Six Flags’ Great Adventure Becomes the World’s First Solar-Powered Theme Park

Six Flags’ Great Adventure Becomes the World’s First Solar-Powered Theme Park

Photo Courtesy of solarpowerworldonline.com

Everyone wants to do something to contribute to keeping the world healthy, especially when you can do so in a fun and exciting way that would attract many people. Many people can take this into different directions and create unexplainable inventions that will satisfy our planet. Six Flags’ Great Adventure in News Jersey will become the world’s first solar-powered theme park, reported businesswire.com.

“This is a proud day for our company. This project represents a giant step toward becoming a net-zero carbon facility,” said Six Flags Great Adventure Park President John Winkler. “We are pleased that we were able to come to a satisfactory agreement with all parties involved. Clean energy is right for the environment and our future, and we look forward to decades of environmental stewardship with our partner, KDC Solar,” reported businesswire.com.

It was huge when Texas-headquartered Six Flags unveiled plans to build the enormous solar farm on park-owned land in 2015, according to MNN.com. The company’s mission to power the park with clean energy was heralded as a smart move within the renewables-lite theme park industry. At 92 acres, the solar farm would have been the largest in the Garden State, reported mnn.com.

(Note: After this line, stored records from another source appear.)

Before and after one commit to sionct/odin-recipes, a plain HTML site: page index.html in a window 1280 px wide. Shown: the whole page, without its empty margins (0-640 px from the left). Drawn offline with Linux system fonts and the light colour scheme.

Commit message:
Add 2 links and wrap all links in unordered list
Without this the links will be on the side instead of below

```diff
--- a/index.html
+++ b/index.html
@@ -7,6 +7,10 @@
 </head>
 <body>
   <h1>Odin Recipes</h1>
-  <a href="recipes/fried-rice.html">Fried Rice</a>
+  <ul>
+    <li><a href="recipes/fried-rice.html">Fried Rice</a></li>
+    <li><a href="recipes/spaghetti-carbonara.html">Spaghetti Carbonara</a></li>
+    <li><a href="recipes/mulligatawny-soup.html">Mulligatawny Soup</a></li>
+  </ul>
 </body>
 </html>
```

As this may seem like it would be a successful plan, the lawsuits started to roll in. To construct the 23-megawatt solar power plant, Six Flags and project developer KDC Solar would have to clear out over 18,000 trees within non-protected land, stated MNN.com. If they want to be successful with this project, they will have to cut down thousands of trees.

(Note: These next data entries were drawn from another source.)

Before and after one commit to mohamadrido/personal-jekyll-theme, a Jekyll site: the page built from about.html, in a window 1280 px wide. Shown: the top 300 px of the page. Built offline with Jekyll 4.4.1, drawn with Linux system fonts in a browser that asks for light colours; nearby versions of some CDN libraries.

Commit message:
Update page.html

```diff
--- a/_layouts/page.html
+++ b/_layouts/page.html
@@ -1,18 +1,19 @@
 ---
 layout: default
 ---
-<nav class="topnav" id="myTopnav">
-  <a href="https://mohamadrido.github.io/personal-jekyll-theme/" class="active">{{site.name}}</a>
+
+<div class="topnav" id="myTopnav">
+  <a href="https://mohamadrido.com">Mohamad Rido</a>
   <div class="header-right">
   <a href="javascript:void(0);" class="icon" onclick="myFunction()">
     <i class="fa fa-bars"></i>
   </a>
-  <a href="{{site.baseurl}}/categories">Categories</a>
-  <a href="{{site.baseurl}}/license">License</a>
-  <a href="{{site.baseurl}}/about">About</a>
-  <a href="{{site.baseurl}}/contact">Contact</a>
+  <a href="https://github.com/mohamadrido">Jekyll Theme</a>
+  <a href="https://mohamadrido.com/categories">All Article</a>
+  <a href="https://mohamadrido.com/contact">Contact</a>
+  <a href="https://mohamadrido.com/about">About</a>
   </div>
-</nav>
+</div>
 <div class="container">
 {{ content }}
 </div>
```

The problem is that Six Flags Great Adventure is attempting to do a good deed, but in an inefficient and dangerous way. If they don’t correct the problem regarding the thousands of trees that will need to be cut down, the plan will result in more flooding and pollution in Jackson, and damaging headwater streams of the Toms and Delaware Rivers and the Barnegat Bay, explained a reporter at cleanwateraction.org.